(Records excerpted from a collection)
####
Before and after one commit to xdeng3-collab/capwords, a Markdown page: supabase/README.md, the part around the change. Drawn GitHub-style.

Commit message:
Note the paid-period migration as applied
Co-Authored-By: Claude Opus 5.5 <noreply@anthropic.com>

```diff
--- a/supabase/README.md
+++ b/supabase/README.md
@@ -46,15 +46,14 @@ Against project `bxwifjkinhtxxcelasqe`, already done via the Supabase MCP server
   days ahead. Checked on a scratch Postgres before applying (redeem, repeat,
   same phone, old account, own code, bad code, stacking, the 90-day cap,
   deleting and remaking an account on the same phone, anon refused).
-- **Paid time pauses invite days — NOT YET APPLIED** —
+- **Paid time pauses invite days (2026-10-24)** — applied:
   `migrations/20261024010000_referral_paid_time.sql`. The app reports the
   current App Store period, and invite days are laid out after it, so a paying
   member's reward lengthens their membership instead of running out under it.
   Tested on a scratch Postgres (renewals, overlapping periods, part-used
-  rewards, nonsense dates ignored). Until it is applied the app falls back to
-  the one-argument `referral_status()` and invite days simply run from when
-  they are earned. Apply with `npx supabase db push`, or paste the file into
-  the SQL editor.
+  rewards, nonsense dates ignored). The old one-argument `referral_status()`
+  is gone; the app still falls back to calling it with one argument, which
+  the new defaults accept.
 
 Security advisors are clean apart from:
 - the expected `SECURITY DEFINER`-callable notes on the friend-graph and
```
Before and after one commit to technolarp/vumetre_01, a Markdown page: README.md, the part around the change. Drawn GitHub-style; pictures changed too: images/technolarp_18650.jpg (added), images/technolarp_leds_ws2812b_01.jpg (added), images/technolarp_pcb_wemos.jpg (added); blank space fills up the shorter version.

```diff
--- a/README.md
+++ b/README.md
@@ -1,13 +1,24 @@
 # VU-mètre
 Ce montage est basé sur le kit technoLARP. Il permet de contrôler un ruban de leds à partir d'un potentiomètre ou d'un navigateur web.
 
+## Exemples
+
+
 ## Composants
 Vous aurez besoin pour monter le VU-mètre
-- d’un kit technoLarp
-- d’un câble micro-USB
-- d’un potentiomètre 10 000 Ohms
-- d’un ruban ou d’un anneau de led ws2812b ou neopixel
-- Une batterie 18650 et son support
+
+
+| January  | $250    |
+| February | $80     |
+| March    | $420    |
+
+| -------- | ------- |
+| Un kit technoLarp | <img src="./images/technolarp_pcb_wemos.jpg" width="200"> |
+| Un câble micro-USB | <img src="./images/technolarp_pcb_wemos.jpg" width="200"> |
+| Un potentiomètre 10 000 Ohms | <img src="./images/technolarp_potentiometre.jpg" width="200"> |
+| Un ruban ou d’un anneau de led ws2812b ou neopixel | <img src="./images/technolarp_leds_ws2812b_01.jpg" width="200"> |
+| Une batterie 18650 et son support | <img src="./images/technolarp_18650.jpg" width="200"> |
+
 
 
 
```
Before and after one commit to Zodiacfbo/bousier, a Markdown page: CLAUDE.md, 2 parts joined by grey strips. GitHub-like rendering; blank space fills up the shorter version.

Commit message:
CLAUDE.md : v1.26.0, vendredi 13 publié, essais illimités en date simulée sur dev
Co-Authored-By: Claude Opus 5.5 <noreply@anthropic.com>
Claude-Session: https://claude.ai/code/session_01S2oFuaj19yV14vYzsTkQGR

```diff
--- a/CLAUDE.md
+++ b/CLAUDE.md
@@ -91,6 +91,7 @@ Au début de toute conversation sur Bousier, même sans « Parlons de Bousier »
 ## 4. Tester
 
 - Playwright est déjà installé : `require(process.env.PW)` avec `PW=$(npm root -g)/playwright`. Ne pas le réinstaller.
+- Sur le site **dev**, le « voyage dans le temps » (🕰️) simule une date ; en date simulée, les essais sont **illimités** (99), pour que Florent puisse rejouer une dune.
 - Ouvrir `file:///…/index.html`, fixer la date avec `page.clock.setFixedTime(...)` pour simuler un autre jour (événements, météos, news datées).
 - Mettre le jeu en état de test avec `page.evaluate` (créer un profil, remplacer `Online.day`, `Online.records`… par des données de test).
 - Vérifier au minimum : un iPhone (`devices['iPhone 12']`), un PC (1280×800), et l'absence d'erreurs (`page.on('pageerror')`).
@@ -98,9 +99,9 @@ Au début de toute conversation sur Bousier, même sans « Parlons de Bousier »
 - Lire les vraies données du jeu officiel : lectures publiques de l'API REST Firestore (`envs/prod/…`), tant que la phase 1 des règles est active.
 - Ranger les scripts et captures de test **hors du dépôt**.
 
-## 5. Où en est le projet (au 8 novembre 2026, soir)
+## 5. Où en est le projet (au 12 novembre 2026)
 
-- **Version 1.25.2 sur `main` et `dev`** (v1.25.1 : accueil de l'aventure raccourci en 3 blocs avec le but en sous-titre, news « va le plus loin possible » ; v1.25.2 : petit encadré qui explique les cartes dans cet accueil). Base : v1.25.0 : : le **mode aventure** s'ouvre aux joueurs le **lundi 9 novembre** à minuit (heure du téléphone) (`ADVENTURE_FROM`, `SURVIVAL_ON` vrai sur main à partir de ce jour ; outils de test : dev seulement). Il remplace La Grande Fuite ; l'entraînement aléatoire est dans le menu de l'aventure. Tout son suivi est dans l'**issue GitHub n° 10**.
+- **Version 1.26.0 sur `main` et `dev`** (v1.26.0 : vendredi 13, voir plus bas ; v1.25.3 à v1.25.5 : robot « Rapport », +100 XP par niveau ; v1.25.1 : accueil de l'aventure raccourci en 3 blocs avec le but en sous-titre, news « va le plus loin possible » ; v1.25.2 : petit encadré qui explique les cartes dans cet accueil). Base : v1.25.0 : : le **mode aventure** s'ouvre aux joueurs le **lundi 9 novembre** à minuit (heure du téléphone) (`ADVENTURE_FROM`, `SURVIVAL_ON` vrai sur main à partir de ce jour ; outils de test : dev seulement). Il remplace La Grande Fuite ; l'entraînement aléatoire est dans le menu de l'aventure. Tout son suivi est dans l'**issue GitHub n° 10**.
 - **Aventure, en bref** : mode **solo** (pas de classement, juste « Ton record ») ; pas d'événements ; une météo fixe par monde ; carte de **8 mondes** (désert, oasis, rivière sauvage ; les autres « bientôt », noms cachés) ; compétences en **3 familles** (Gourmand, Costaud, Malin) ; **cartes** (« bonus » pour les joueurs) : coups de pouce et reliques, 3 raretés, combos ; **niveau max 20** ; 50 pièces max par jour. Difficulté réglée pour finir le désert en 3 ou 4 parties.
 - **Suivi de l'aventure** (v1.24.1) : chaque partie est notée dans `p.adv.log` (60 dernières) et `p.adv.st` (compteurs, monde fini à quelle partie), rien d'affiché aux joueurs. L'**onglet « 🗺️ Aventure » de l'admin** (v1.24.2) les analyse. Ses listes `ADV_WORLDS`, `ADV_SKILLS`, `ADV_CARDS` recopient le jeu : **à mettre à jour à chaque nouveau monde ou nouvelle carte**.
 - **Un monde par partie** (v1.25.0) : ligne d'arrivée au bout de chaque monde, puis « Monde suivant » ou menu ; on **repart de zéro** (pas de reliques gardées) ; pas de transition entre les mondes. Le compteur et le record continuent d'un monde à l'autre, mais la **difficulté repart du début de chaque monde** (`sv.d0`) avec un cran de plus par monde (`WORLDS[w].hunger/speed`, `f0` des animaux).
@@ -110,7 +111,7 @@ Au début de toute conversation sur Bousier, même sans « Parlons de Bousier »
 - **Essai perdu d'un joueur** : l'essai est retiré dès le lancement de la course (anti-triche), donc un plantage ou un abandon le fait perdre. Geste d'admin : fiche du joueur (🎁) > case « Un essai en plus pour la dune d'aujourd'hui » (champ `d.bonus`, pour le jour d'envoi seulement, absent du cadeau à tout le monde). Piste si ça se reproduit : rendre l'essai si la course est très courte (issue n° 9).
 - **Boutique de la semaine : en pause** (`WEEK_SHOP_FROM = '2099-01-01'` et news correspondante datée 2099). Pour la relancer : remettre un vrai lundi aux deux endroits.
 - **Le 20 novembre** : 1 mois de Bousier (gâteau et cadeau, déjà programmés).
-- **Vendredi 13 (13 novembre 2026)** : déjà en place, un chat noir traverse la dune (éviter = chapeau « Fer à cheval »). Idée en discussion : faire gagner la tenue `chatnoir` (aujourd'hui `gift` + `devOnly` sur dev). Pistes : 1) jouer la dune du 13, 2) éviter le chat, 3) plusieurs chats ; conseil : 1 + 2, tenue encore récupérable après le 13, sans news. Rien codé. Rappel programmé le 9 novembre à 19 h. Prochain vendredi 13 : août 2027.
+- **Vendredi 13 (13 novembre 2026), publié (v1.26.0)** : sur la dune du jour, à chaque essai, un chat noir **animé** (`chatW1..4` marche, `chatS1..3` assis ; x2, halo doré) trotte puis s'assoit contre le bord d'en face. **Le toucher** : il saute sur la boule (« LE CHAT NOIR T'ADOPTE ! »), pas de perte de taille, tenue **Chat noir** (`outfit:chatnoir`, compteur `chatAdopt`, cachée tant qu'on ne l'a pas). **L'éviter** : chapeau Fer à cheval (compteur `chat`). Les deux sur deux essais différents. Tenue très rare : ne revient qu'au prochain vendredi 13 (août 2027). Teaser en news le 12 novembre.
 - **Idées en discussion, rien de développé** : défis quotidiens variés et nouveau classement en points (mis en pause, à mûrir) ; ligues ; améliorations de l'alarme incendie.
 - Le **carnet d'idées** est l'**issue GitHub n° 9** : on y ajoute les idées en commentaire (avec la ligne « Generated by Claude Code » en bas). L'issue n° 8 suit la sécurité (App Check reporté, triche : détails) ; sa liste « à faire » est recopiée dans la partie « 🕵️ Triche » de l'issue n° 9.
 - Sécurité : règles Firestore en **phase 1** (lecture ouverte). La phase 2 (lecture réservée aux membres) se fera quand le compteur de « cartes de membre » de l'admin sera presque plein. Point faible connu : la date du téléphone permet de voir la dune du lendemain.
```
####
• TASK DIRECTIONS: For the word "days", show every line of the entries that holds it.

• TASK ANSWER:
   days ahead. Checked on a scratch Postgres before applying (redeem, repeat,
-- **Paid time pauses invite days — NOT YET APPLIED** —
+- **Paid time pauses invite days (2026-10-24)** — applied:
   current App Store period, and invite days are laid out after it, so a paying
-  the one-argument `referral_status()` and invite days simply run from when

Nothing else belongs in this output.